**Try it**
Among the records, find the lines that hold the string "action" and return them.

**Web document revisions**
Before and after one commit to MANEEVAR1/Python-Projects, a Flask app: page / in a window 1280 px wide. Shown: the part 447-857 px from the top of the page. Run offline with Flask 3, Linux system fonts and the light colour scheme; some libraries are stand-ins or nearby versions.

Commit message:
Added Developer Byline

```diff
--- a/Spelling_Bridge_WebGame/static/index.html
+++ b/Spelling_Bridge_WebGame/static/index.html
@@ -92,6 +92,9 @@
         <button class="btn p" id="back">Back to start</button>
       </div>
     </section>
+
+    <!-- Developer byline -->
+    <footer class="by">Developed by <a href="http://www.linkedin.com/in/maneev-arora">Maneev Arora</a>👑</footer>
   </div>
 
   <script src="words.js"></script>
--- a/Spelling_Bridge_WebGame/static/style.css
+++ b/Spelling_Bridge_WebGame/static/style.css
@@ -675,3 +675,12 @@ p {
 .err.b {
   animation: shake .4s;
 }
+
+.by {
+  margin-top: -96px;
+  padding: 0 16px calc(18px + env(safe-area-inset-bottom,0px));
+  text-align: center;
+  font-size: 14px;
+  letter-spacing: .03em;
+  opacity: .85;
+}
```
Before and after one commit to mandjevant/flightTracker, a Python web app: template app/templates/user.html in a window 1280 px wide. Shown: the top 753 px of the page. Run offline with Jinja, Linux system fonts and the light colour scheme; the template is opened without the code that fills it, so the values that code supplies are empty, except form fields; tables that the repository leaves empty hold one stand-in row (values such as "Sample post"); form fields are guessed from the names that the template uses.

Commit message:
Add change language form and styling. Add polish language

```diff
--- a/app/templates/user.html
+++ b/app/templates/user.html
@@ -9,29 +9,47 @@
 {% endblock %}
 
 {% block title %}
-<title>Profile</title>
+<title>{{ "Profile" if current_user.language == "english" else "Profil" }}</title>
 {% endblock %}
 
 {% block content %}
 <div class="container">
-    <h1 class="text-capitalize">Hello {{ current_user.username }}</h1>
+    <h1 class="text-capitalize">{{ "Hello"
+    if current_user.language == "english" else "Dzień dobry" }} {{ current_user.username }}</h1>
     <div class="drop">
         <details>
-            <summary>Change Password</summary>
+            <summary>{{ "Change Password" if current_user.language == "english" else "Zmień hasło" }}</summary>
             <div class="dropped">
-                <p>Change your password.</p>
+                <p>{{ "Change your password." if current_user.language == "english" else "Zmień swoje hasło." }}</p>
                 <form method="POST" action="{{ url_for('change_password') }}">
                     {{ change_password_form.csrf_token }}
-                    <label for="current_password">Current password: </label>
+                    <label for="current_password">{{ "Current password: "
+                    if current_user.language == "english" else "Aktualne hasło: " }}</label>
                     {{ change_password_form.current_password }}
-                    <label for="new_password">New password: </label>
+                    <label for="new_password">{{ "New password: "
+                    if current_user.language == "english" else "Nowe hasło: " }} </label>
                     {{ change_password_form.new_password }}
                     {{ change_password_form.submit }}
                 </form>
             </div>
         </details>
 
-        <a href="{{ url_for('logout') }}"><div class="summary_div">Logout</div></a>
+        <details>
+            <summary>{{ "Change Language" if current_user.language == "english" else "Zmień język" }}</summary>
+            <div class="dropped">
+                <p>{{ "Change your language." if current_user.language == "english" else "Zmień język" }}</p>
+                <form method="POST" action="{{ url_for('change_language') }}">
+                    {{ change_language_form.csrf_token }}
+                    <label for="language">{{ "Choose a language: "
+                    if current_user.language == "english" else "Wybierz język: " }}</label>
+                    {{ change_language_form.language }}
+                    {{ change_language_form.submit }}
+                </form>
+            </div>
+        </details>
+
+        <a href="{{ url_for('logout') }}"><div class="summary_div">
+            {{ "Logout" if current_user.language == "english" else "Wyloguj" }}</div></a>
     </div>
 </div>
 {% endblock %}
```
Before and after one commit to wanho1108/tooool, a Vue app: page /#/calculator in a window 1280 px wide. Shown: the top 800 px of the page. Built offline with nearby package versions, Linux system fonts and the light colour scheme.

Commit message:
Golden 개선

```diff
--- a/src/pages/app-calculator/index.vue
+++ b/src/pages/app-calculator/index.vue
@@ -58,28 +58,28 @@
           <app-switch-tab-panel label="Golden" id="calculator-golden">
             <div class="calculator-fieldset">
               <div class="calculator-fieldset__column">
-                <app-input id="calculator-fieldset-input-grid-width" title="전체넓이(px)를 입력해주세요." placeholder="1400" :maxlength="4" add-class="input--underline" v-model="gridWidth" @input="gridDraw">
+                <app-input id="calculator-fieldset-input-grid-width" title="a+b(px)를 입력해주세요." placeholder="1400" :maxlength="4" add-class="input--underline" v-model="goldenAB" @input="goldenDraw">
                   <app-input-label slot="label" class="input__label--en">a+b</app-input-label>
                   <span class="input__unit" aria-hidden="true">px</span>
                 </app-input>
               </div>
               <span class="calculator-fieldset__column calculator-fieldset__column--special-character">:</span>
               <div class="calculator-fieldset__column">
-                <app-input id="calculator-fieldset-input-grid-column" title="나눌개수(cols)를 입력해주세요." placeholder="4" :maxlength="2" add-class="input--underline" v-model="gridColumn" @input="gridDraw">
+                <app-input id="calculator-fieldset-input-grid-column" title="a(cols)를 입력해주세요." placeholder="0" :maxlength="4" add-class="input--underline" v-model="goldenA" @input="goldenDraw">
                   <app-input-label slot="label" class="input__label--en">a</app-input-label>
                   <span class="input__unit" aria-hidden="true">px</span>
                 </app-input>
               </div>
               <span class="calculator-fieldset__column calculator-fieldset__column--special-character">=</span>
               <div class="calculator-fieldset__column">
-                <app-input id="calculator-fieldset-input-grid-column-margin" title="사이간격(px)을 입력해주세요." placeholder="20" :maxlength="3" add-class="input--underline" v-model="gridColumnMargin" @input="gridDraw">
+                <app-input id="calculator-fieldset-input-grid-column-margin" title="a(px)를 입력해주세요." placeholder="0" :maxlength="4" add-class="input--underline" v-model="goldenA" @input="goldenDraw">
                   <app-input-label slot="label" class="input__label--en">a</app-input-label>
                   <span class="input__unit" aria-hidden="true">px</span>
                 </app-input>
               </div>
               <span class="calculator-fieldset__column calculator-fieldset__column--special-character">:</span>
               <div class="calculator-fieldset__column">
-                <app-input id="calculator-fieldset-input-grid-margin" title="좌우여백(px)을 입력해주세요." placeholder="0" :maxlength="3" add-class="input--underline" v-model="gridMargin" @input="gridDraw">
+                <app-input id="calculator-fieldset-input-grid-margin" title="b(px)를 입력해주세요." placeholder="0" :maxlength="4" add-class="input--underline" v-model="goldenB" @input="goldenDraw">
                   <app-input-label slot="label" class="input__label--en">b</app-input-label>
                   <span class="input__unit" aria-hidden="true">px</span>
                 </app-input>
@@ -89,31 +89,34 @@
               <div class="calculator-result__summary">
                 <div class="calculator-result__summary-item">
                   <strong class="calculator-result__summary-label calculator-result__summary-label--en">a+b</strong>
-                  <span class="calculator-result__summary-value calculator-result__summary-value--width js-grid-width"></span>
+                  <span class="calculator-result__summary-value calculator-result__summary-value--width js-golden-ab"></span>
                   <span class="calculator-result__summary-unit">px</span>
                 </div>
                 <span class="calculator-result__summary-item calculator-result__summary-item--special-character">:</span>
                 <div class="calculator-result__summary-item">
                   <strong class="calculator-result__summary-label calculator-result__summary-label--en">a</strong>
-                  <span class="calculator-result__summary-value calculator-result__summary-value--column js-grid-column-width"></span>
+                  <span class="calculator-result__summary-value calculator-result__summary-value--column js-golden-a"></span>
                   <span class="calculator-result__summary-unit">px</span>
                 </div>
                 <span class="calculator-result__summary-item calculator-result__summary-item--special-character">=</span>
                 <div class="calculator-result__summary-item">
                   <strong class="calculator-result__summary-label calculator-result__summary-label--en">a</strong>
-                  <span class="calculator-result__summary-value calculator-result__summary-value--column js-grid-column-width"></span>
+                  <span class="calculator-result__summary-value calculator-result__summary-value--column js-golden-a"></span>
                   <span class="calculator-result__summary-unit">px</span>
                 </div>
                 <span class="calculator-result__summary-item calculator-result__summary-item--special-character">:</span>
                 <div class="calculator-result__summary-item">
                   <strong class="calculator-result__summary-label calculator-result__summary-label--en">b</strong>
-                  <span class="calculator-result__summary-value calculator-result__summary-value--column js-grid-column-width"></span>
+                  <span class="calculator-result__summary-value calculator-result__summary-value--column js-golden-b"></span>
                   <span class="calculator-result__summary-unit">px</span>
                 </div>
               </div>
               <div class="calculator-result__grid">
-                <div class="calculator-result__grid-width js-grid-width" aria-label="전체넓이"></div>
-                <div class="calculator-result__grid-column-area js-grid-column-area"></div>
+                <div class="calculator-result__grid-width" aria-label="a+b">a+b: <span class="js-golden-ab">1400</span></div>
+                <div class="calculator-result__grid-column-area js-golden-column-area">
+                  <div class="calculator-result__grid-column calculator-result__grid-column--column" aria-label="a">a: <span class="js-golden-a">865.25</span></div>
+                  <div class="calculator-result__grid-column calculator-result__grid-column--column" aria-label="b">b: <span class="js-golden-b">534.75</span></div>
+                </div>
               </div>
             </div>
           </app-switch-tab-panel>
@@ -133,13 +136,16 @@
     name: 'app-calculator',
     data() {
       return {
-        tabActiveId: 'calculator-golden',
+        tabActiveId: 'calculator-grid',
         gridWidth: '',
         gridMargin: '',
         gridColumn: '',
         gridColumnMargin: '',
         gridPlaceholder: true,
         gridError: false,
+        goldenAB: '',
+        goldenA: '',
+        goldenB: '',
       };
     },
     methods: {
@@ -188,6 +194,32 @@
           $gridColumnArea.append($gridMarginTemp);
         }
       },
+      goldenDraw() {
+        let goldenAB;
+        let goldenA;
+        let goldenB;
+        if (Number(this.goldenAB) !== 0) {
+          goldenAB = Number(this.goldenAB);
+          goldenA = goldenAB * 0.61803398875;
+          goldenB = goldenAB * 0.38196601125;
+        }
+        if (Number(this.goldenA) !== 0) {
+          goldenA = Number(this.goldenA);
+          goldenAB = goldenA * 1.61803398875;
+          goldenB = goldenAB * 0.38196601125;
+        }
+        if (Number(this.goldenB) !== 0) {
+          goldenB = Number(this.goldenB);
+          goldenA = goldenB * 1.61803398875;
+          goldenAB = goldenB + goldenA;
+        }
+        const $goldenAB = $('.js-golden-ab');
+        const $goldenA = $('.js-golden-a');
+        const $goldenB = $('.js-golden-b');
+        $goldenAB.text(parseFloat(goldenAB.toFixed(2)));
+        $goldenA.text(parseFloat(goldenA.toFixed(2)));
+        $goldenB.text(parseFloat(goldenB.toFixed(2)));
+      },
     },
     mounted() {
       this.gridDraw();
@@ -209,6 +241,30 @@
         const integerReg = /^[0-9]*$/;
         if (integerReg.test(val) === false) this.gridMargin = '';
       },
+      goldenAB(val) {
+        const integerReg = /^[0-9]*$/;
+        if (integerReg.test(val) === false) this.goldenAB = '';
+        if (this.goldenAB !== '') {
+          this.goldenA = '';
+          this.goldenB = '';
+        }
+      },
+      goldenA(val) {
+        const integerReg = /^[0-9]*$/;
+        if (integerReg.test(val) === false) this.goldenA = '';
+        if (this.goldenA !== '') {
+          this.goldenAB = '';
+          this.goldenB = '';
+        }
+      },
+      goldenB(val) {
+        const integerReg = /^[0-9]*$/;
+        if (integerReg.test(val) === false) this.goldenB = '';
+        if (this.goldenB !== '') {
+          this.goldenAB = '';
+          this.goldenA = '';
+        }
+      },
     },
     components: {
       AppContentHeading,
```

**Response for this exercise**
                 <form method="POST" action="{{ url_for('change_password') }}">
+                <form method="POST" action="{{ url_for('change_language') }}">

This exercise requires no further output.